I had surrendered to Christ as my Savior when I was 17 years of age. I knew the truth for years but failed to apply it to my life. When I was grasping for answers in college, I came to a critical point. I felt God call me into the ministry and knew in my heart that I should transfer to a Christian university that had recruited me. But instead of yielding to my identity as a “new creation” I sought out the wisdom of the world; I embraced its definition of success; and I proceeded to run from God for over 15 years.
Imagine what God could do with my athletic drive and desire to win. The Apostle Paul wrote with an understanding of competition and victory:
Do you not know that those who run in a race all run, but only one receives the prize? Run in such a way that you may win (1 Cor 9:24).
The key here is the prize one seeks to obtain. While I was chasing after earthly reward and recognition, neither of which will endure, Paul encourages the believer to pursue an everlasting outcome for his labor by answering God’s call:
I press on toward the goal for the prize of the upward call of God in Christ Jesus (Phil 3:14).
Imagine what God could do with my academic prowess and drive for education.
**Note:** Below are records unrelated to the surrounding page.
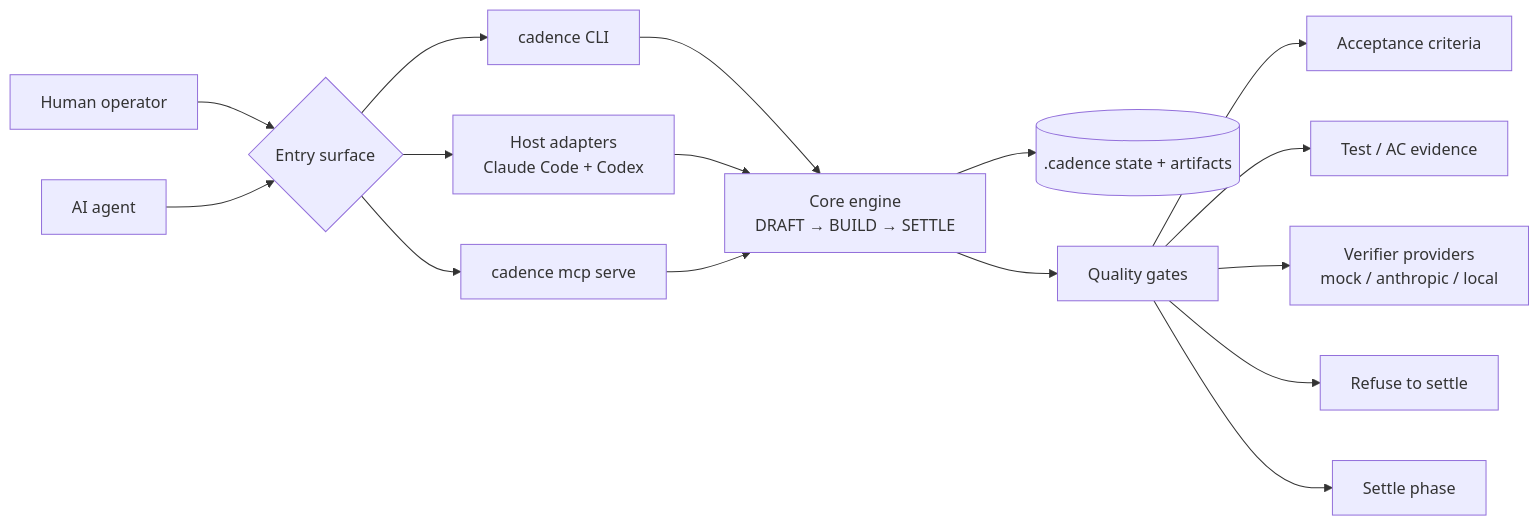
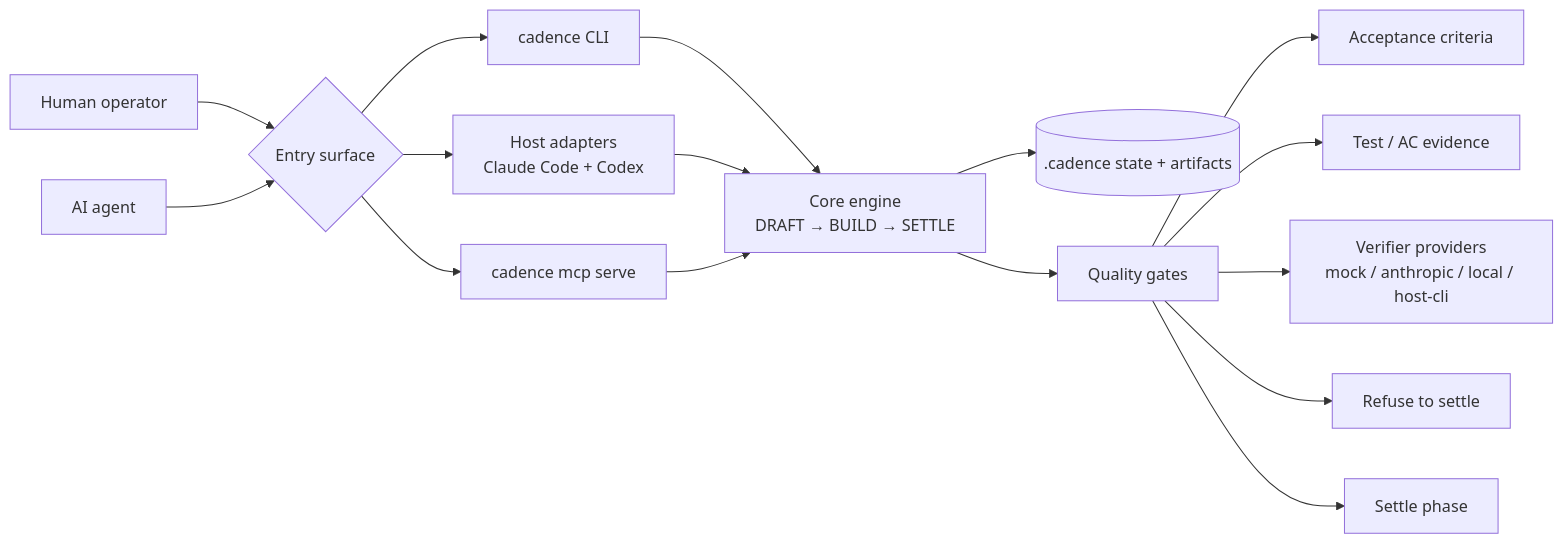
Before and after one commit to manehorizons/cadence: the diagram in README.md, drawn with Mermaid. The commit also changed 26 other files, not shown here.

First line of the commit message:
feat: host-cli headless verifier provider (phase 165)

````diff
--- a/README.md
+++ b/README.md
@@ -23,22 +23,22 @@
 ```mermaid
 flowchart LR
   Human[Human operator] --> Surface{Entry surface}
   Agent[AI agent] --> Surface
 
   Surface --> CLI[cadence CLI]
   Surface --> Hosts["Host adapters<br/>Claude Code + Codex"]
   Surface --> MCP[cadence mcp serve]
 
   CLI --> Core["Core engine<br/>DRAFT → BUILD → SETTLE"]
   Hosts --> Core
   MCP --> Core
 
   Core --> State[(.cadence state + artifacts)]
   Core --> Gates[Quality gates]
   Gates --> ACs[Acceptance criteria]
   Gates --> Tests[Test / AC evidence]
-  Gates --> Verifiers["Verifier providers<br/>mock / anthropic / local"]
+  Gates --> Verifiers["Verifier providers<br/>mock / anthropic / local / host-cli"]
 
   Gates --> Refuse[Refuse to settle]
   Gates --> Settle[Settle phase]
 ```
````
Paul counseled his student Timothy to prepare himself for the work of the Lord:
Be diligent to present yourself approved to God as a workman who does not need to be ashamed, accurately handling the word of truth (2 Tim 2:15).
Approved means “accepted and pleasing” to God. He is pleased when we devote ourselves to the “word of truth”, understanding it fully, and applying it correctly. When I directed my life toward the world and away from God, I resisted the course of learning He had prescribed and embraced the counsel of man. Solomon wrote:
A wise man will hear and increase in learning,
And a man of understanding will acquire wise counsel (Prov 1:5).
Imagine what God could do with my work ethic, my energy, and my willingness to toil for long hours. Until my rededication to Christ, all of my hard work had been in service of the self and in pursuit of the world’s approval. If only I had acted with the same zeal for God’s favor.
Whatever you do, do your work heartily, as for the Lord rather than for men, knowing that from the Lord you will receive the reward of the inheritance. It is the Lord Christ whom you serve (Col 3:23-24).
When I realized that my citizenship, my inheritance, and my rewards lie in Heaven, my sense of responsibility shifted from the immediate to the eternal. Building “treasure in Heaven” comes only through the submission of the self, to the call of the Father. It is a call that is answered out of love and surrender to the work He has defined for each of us.
For the love of Christ controls us, having concluded this, that one died for all, therefore all died; and He died for all, so that they who live might no longer live for themselves, but for Him who died and rose again on their behalf (2 Cor 5:14-15).
Imagine what God could do with a submitted sinner like me…
Copyright © 2005, Dr. Ab Abercrombie and The Biblical Counseling Institute
This article first appeared in the Christian magazine, Infuse, Spring 2005.